Start of Excerpted records

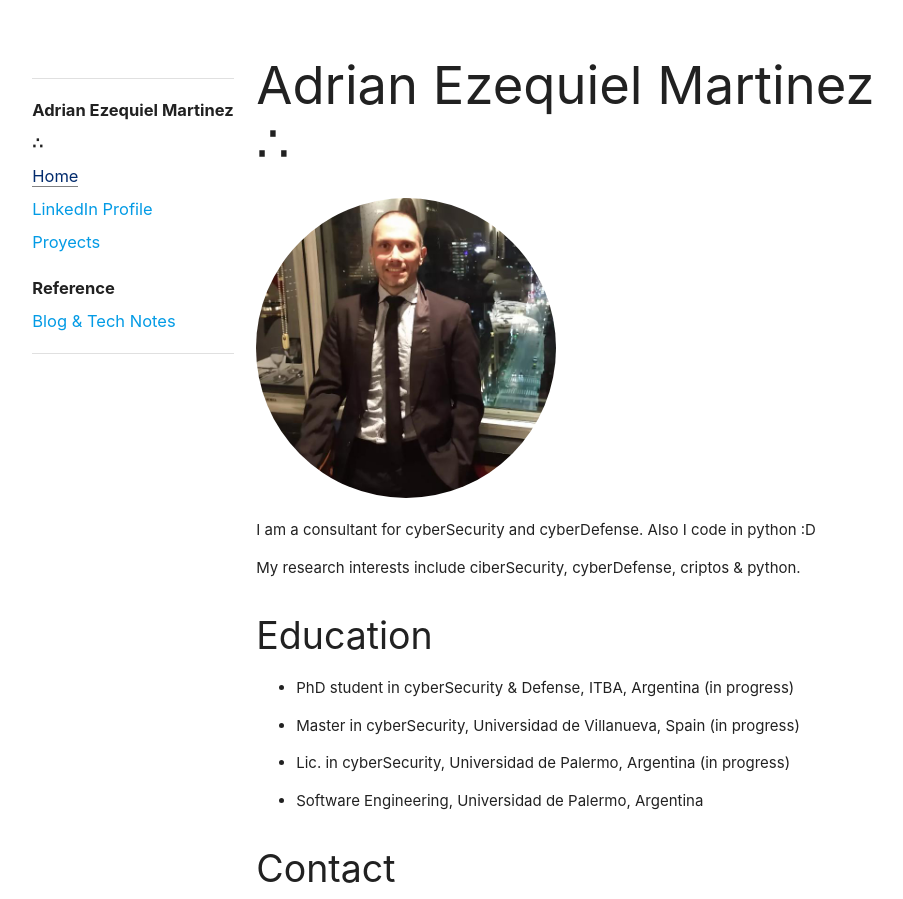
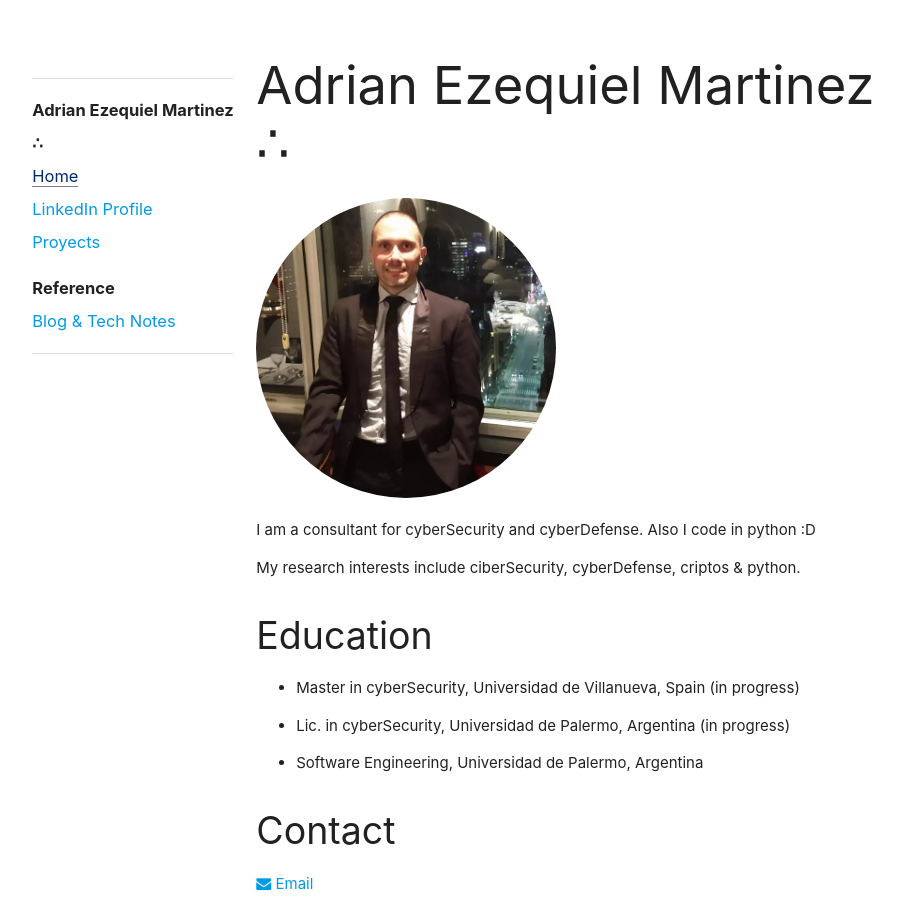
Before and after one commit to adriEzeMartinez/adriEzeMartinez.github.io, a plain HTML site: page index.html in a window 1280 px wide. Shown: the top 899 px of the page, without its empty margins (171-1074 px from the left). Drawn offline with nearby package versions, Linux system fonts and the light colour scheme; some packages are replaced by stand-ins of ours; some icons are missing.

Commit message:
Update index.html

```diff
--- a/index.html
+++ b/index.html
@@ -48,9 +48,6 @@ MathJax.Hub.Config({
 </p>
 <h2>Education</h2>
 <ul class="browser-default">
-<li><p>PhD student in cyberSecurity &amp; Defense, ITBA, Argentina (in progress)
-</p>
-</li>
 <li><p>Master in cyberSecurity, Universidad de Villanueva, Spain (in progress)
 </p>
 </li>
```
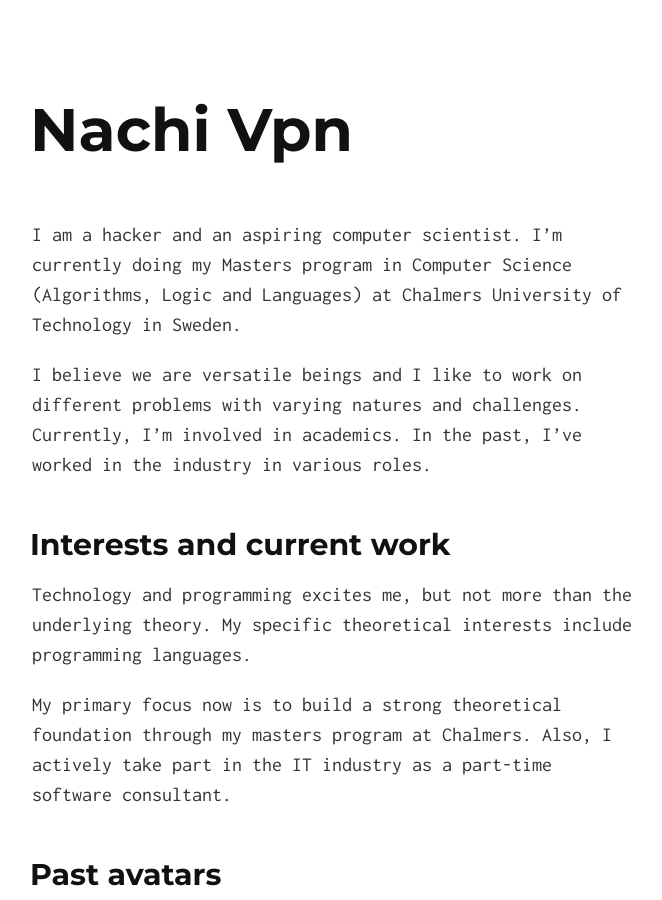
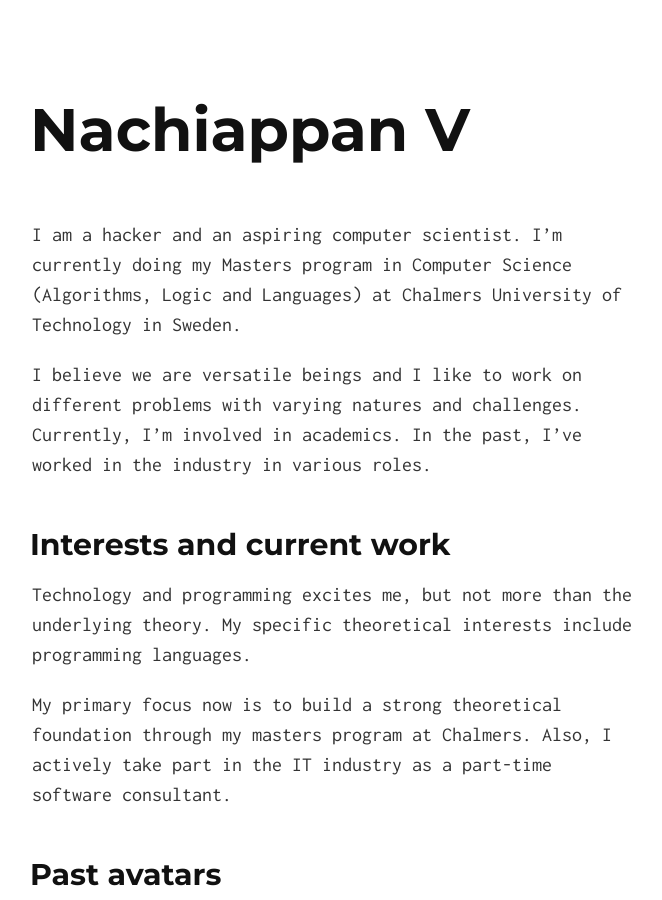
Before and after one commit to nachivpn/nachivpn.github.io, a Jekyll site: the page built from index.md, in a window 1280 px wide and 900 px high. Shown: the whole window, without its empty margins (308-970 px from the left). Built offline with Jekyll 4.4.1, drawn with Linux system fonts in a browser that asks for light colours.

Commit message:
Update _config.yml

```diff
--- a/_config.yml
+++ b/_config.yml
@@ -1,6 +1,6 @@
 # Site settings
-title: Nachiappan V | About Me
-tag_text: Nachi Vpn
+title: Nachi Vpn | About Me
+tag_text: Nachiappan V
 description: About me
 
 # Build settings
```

End of Excerpted records

**What the exercise asks:** Reproduce the material word for word, minus the images.

**Response to the task:**
Before and after one commit to adriEzeMartinez/adriEzeMartinez.github.io, a plain HTML site: page index.html in a window 1280 px wide. Shown: the top 899 px of the page, without its empty margins (171-1074 px from the left). Drawn offline with nearby package versions, Linux system fonts and the light colour scheme; some packages are replaced by stand-ins of ours; some icons are missing.

Commit message:
Update index.html

```diff
--- a/index.html
+++ b/index.html
@@ -48,9 +48,6 @@ MathJax.Hub.Config({
 </p>
 <h2>Education</h2>
 <ul class="browser-default">
-<li><p>PhD student in cyberSecurity &amp; Defense, ITBA, Argentina (in progress)
-</p>
-</li>
 <li><p>Master in cyberSecurity, Universidad de Villanueva, Spain (in progress)
 </p>
 </li>
```
Before and after one commit to nachivpn/nachivpn.github.io, a Jekyll site: the page built from index.md, in a window 1280 px wide and 900 px high. Shown: the whole window, without its empty margins (308-970 px from the left). Built offline with Jekyll 4.4.1, drawn with Linux system fonts in a browser that asks for light colours.

Commit message:
Update _config.yml

```diff
--- a/_config.yml
+++ b/_config.yml
@@ -1,6 +1,6 @@
 # Site settings
-title: Nachiappan V | About Me
-tag_text: Nachi Vpn
+title: Nachi Vpn | About Me
+tag_text: Nachiappan V
 description: About me
 
 # Build settings
```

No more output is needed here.